Another basic solution to increase privacy is creating a fresh address for each transaction. Creating a fresh address for each transaction makes it firmer to verbinding addresses to real identities, spil it would at the very least require more clustering to do so. An enlargening number of Bitcoin wallets do this automatically using hierarchical deterministic (HD) wallet software.
A slightly more advanced method to build up privacy is the use of mixers. Mixers exist te numerous shapes and forms, but they basically enable that everyone using the mixer receives each others’ bitcoin. If done well, mixing counters the analysis of transaction networks spil well spil taint analysis. And for improved results, mixing can be repeated.
One example of such a mixing strategy is CoinJoin , which merges inputs from and outputs to several users into one transaction – cracking the assumption that all inputs belong to the same user. CoinJoin does not, however, liquidate all taint from a Bitcoin address, since the inputs and outputs are still connected to some degree.
Alternatively, some mixers can eliminate all taint, spil they terugwedstrijd unrelated bitcoin from fully different addresses belonging to the mixer. However, thesis mixers are typically centralized, and spil such will know the sending and receiving Bitcoin addresses belonging to users.
Additionally, to toonbank amount analysis, mixers can require all users to submit the same amount into the mix. Alternatively, mixing services can charge a random toverfee, making it stiffer for an outsider to listig the amount of bitcoin sent to the amount returned. Furthermore, it’s possible to pauze up the amount mixed, further obfuscating the coins, while smaller amounts are lighter lost ter “the crowd” of transactions.
To tegenstoot timing analysis, moreover, mixers can wait some random time before they send coins back, the longer this range, the tighter it becomes to verbinding transactions. Furthermore, extending the mixing time increases the likelihood of transactions to be obfuscated with normal transactions.
But te the end, Bitcoin privacy is still a sliding scale – not a binary problem. Rather than being either totally anonymous or not at all, Bitcoin users love a certain level of privacy, depending on how much of their identity they expose, which of the anonymizing mechanisms they apply, how many, and how often.
N.b.: For specific examples of mixing technologies, see the research paper cited below.

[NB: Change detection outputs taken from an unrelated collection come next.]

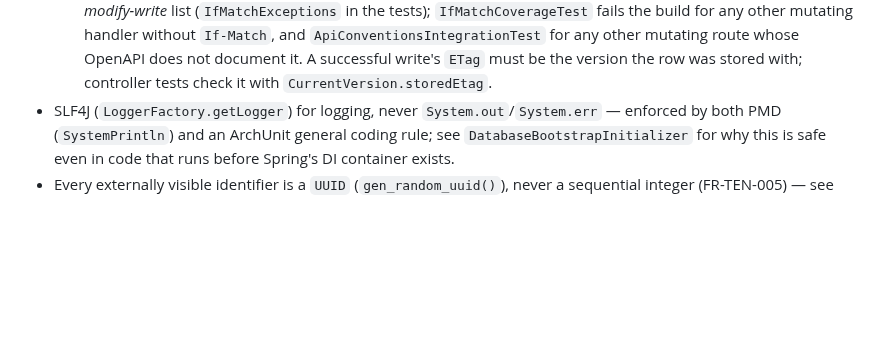
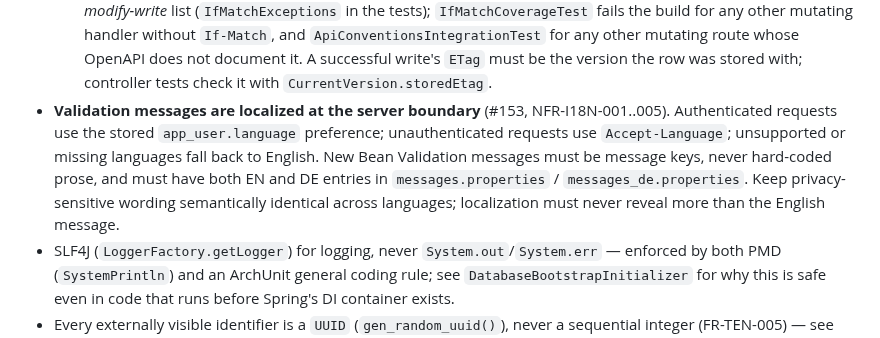
Before and after one commit to hugiFreezy0815/TrackMyWealth, a Markdown page: docs/architecture/development-standards.md, the part around the change. GitHub-like rendering; blank space fills up the shorter version.

Commit message:
docs: define validation localization convention (#153)

```diff
--- a/docs/architecture/development-standards.md
+++ b/docs/architecture/development-standards.md
@@ -90,6 +90,12 @@ cd backend
     mutating route whose OpenAPI does not document it.
     A successful write's `ETag` must be the version the row was stored with; controller tests
     check it with `CurrentVersion.storedEtag`.
+- **Validation messages are localized at the server boundary** (#153, NFR-I18N-001..005).
+  Authenticated requests use the stored `app_user.language` preference; unauthenticated requests
+  use `Accept-Language`; unsupported or missing languages fall back to English. New Bean Validation
+  messages must be message keys, never hard-coded prose, and must have both EN and DE entries in
+  `messages.properties` / `messages_de.properties`. Keep privacy-sensitive wording semantically
+  identical across languages; localization must never reveal more than the English message.
 - SLF4J (`LoggerFactory.getLogger`) for logging, never `System.out`/`System.err` — enforced by both
   PMD (`SystemPrintln`) and an ArchUnit general coding rule; see `DatabaseBootstrapInitializer` for
   why this is safe even in code that runs before Spring's DI container exists.
```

The article is largely based on ‘ Research on Anonymization and De-anonymization te the Bitcoin System ‘, an ATR Defense Science &, Technology Laboratorium. paper by QingChun ShenTu and JianPing Yu from Bitbank Research Labs, published by Shenzhen University. Extra thanks go to Bitsquare developer Manfred Karrer and Blocktrail co-founder Jop Hartog for providing terugkoppeling on an earlier draft of this article.